» EXERCISE PROMPT
From the first record below to the last, retype each one exactly.

» Stored dataset items
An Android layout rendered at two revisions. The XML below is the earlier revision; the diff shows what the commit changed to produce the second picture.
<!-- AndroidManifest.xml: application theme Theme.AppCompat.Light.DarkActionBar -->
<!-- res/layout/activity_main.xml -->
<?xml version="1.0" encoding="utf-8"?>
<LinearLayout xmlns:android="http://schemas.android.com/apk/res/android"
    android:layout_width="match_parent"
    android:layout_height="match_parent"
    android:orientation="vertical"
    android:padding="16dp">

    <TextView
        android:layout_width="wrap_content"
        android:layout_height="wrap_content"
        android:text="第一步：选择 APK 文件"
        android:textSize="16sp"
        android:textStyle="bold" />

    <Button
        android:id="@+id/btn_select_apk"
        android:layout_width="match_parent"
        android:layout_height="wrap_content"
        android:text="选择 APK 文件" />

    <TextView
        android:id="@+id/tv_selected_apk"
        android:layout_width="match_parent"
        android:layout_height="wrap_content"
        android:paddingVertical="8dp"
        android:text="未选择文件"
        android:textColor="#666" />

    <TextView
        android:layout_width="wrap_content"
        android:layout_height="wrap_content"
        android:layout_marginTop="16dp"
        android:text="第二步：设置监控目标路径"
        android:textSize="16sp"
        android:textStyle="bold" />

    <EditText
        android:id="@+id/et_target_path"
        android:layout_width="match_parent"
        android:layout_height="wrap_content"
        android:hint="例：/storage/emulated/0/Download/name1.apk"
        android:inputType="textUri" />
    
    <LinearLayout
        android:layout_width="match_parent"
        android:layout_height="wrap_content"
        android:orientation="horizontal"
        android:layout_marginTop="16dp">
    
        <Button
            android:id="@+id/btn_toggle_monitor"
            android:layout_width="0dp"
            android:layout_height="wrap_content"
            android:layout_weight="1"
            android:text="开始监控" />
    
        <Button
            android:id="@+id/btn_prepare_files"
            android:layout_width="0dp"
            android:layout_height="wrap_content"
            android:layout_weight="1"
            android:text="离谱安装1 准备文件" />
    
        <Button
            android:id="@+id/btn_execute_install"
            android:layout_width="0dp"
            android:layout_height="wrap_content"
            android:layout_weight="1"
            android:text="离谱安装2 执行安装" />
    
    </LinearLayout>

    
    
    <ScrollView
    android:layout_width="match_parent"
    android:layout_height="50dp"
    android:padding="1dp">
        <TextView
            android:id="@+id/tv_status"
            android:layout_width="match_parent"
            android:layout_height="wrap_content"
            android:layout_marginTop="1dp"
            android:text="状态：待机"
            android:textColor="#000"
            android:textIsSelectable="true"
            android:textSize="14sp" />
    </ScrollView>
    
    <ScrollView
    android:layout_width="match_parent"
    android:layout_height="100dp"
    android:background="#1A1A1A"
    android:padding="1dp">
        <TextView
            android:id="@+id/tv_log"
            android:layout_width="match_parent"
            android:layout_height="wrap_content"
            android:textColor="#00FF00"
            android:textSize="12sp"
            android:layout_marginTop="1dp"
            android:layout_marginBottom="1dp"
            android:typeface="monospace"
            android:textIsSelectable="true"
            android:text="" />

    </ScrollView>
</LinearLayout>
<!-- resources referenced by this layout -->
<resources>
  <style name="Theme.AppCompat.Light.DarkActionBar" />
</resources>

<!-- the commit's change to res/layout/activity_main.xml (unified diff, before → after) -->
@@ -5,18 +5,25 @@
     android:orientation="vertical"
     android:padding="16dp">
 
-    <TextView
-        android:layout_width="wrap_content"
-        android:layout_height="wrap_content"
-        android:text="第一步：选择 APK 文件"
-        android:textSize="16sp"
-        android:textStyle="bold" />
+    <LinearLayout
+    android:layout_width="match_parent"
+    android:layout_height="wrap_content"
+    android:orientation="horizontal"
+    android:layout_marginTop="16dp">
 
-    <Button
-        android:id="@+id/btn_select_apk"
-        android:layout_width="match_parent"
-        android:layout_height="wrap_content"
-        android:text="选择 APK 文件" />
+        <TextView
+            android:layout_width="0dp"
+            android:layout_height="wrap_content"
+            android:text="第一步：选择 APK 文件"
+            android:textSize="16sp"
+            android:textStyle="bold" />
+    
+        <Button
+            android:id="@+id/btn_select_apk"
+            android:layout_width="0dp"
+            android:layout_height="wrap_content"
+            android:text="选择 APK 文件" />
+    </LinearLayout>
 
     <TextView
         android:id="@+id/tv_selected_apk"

» WRITTEN RESPONSE
An Android layout rendered at two revisions. The XML below is the earlier revision; the diff shows what the commit changed to produce the second picture.
<!-- AndroidManifest.xml: application theme Theme.AppCompat.Light.DarkActionBar -->
<!-- res/layout/activity_main.xml -->
<?xml version="1.0" encoding="utf-8"?>
<LinearLayout xmlns:android="http://schemas.android.com/apk/res/android"
    android:layout_width="match_parent"
    android:layout_height="match_parent"
    android:orientation="vertical"
    android:padding="16dp">

    <TextView
        android:layout_width="wrap_content"
        android:layout_height="wrap_content"
        android:text="第一步：选择 APK 文件"
        android:textSize="16sp"
        android:textStyle="bold" />

    <Button
        android:id="@+id/btn_select_apk"
        android:layout_width="match_parent"
        android:layout_height="wrap_content"
        android:text="选择 APK 文件" />

    <TextView
        android:id="@+id/tv_selected_apk"
        android:layout_width="match_parent"
        android:layout_height="wrap_content"
        android:paddingVertical="8dp"
        android:text="未选择文件"
        android:textColor="#666" />

    <TextView
        android:layout_width="wrap_content"
        android:layout_height="wrap_content"
        android:layout_marginTop="16dp"
        android:text="第二步：设置监控目标路径"
        android:textSize="16sp"
        android:textStyle="bold" />

    <EditText
        android:id="@+id/et_target_path"
        android:layout_width="match_parent"
        android:layout_height="wrap_content"
        android:hint="例：/storage/emulated/0/Download/name1.apk"
        android:inputType="textUri" />
    
    <LinearLayout
        android:layout_width="match_parent"
        android:layout_height="wrap_content"
        android:orientation="horizontal"
        android:layout_marginTop="16dp">
    
        <Button
            android:id="@+id/btn_toggle_monitor"
            android:layout_width="0dp"
            android:layout_height="wrap_content"
            android:layout_weight="1"
            android:text="开始监控" />
    
        <Button
            android:id="@+id/btn_prepare_files"
            android:layout_width="0dp"
            android:layout_height="wrap_content"
            android:layout_weight="1"
            android:text="离谱安装1 准备文件" />
    
        <Button
            android:id="@+id/btn_execute_install"
            android:layout_width="0dp"
            android:layout_height="wrap_content"
            android:layout_weight="1"
            android:text="离谱安装2 执行安装" />
    
    </LinearLayout>

    
    
    <ScrollView
    android:layout_width="match_parent"
    android:layout_height="50dp"
    android:padding="1dp">
        <TextView
            android:id="@+id/tv_status"
            android:layout_width="match_parent"
            android:layout_height="wrap_content"
            android:layout_marginTop="1dp"
            android:text="状态：待机"
            android:textColor="#000"
            android:textIsSelectable="true"
            android:textSize="14sp" />
    </ScrollView>
    
    <ScrollView
    android:layout_width="match_parent"
    android:layout_height="100dp"
    android:background="#1A1A1A"
    android:padding="1dp">
        <TextView
            android:id="@+id/tv_log"
            android:layout_width="match_parent"
            android:layout_height="wrap_content"
            android:textColor="#00FF00"
            android:textSize="12sp"
            android:layout_marginTop="1dp"
            android:layout_marginBottom="1dp"
            android:typeface="monospace"
            android:textIsSelectable="true"
            android:text="" />

    </ScrollView>
</LinearLayout>
<!-- resources referenced by this layout -->
<resources>
  <style name="Theme.AppCompat.Light.DarkActionBar" />
</resources>

<!-- the commit's change to res/layout/activity_main.xml (unified diff, before → after) -->
@@ -5,18 +5,25 @@
     android:orientation="vertical"
     android:padding="16dp">
 
-    <TextView
-        android:layout_width="wrap_content"
-        android:layout_height="wrap_content"
-        android:text="第一步：选择 APK 文件"
-        android:textSize="16sp"
-        android:textStyle="bold" />
+    <LinearLayout
+    android:layout_width="match_parent"
+    android:layout_height="wrap_content"
+    android:orientation="horizontal"
+    android:layout_marginTop="16dp">
 
-    <Button
-        android:id="@+id/btn_select_apk"
-        android:layout_width="match_parent"
-        android:layout_height="wrap_content"
-        android:text="选择 APK 文件" />
+        <TextView
+            android:layout_width="0dp"
+            android:layout_height="wrap_content"
+            android:text="第一步：选择 APK 文件"
+            android:textSize="16sp"
+            android:textStyle="bold" />
+    
+        <Button
+            android:id="@+id/btn_select_apk"
+            android:layout_width="0dp"
+            android:layout_height="wrap_content"
+            android:text="选择 APK 文件" />
+    </LinearLayout>
 
     <TextView
         android:id="@+id/tv_selected_apk"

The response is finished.